Signs of December. The tree is up, glorious and slightly tacky with its colored lights and ornaments from 1984. The tree was purchased on Saturday night when we rolled into town from a 7 hour drive back from Pittsburgh. Baby and dog in the car, we pulled into Food Lion, bought a tree for $29.99, slung it on top of the Subaru and drove home, Mark holding the tree onto the roof with his hand. Last year’s wreath is on the door. Christmas cards, finally purchased when a 30% off coupon code came into my inbox, are waiting to be sent. Decorations are down from the attic, which is a step in the right direction. Most gifts are bought and stowed in Jack’s closet. It’s beginning to look a lot like Christmas, fa la la la… I love it all.

 

I love presents. I love to give them, I love to get them. I love to surf the internet and pinterest and browse all of the catalogs that come in the mail throughout November and December to find perfect things for specific people. Usually by December I have come up with at least few items that I want and when my mother in law or my brother asks for ideas, I’m ready.

 

This year, for whatever reason, I’ve had a hard time “making a list.” Dora, my trusty MacBook purchased in 2007, is suffering from Dementia and arthritis and will die at any moment I’m sure, but you can’t go asking for a new computer. And I sideswiped a cement pillar in DC this summer but it doesn’t seem very appropriate to ask someone to foot a Body shop bill.  I did come up with a few things for my mother in law, and I thought I was finished!

 

Yesterday this e-mail came. It’s written by my brother. He is 22, a senior in college.
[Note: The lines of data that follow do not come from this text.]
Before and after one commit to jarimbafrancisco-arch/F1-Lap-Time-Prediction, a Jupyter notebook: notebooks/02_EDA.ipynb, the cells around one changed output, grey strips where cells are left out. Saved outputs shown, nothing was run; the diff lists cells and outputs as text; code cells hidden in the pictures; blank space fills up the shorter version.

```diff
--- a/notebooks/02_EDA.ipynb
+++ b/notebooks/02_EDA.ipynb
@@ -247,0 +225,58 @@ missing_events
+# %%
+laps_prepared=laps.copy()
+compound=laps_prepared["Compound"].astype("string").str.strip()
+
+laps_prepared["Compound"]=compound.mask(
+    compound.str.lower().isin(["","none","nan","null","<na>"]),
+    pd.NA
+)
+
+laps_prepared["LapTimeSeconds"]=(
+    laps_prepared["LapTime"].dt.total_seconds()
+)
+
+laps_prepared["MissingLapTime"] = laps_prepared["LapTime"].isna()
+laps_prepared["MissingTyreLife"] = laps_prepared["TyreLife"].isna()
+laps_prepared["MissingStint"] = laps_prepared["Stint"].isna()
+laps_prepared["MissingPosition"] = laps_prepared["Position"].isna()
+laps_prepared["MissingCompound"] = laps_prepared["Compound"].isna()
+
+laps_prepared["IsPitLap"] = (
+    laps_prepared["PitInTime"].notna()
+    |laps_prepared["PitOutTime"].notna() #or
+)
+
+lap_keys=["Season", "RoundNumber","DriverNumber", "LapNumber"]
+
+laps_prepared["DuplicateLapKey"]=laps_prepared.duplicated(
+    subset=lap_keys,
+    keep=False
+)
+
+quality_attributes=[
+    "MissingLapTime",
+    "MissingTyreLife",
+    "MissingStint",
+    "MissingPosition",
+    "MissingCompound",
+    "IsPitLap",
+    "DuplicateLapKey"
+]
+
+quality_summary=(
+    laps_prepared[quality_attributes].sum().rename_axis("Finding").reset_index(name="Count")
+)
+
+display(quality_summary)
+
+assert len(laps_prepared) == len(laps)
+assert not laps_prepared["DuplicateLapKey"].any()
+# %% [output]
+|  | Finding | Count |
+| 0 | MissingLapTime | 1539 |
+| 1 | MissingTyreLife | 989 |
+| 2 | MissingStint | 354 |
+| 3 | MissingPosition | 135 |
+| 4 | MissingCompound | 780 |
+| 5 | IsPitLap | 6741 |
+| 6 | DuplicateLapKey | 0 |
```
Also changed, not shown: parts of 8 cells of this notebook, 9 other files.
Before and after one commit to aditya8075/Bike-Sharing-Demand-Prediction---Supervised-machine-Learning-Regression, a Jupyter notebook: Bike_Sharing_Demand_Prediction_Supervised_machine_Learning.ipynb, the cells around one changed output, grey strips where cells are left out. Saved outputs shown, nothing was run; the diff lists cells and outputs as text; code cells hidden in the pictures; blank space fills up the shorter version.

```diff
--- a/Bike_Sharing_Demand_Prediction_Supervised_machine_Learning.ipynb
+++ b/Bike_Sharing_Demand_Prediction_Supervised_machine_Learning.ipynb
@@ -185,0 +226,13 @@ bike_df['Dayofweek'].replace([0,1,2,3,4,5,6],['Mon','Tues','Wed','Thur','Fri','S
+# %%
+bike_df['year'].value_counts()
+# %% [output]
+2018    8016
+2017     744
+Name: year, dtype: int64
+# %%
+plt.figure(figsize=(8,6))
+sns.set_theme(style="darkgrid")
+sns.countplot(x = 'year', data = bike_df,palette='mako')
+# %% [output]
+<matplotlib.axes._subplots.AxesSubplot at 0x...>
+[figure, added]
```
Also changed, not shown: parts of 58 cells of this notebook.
It was written to my parents, my sister (29, 3 children, generally crazed these days), and myself.

 

Let this be a place where we make known our Christmas wish list…if anyone is still shopping:

If you need an idea for me, I would like the third Hunger Games book on tape.

Merry Christmas (21 days)

 

Okay, first of all, my mom usually finishes Christmas shopping in like September, so this is obviously directed toward Hannah and me. Second, he wants the third “Hunger Games book” (Mockingjay, to be specific. I would know since I have read them). He does not know that because he has not read the first two. He has seen the movies. Further proof of this is the fact that he wants the book ON TAPE. He doesn’t read. I laughed at this.

 

His email was followed by one from me saying that giftcards are nice, or a Venturi wine aerator, or new rainbow flip flops. Then this, from Hannah:

 

This is fun 🙂

Sobon zinfandel

Borsao grenacha

Bogle petit syrah

or a total wine giftcard

Or that stuff mom uses as a base coat to keep her nail polish on

 

I had to read it twice – the words? The confusion, the odd grammar, in the last sentence. The second time I read it slowly and busted out laughing. She was asking for WINE, or a giftcard to a WINE warehouse, or nail polish. I’m still laughing about it, re-capping it to blog. I just pictured us sitting around in PJs on Christmas morning and Hannah opens bags of wine. Her life is hard, I get it.

Then this, from mom:

 

Work out clothes(no laughing please), cute socks, PICTURES OF MY GRANDS

Sent from my iPhone

 

My mom does not work out. In the eighties she got on board and taught aerobics (she wore leotard suits, folks). When she wasn’t teaching anymore she wasn’t working out. When she got a new dog a few years ago she started to take him on walks. She has dabbled in things, but historically avoids all gyms, sports apparel, sweating and groups of women exercising. Maybe the aerobics scarred her? Anyway, she just joined a gym, and now she wants clothes for it. Cute socks, ha. And pictures of her four grandsons. If there is ONE thing that my mother has in plenty it is photographs of her grandchildren. Not to mention the fact that for the most part, they all look the same. Round-faced little boys. Sent from my iPhone. Lady’s got sass.

My dad said, Socks and Underware, JK. He actually typed “JK.” And then when I said, in another email, “How would you feel about me blogging this email chain?” he said,

 

Well, in that case…

I just want want the opportunity to show my love by serving each of you in ways that edify you and glorify God…

 

 

So there you have it, my family’s collective Christmas list.  Feel free to use any ideas you see here, I’m sure your siblings and parents would love Young Adult Fiction in audio, booze, workout gear and socks too.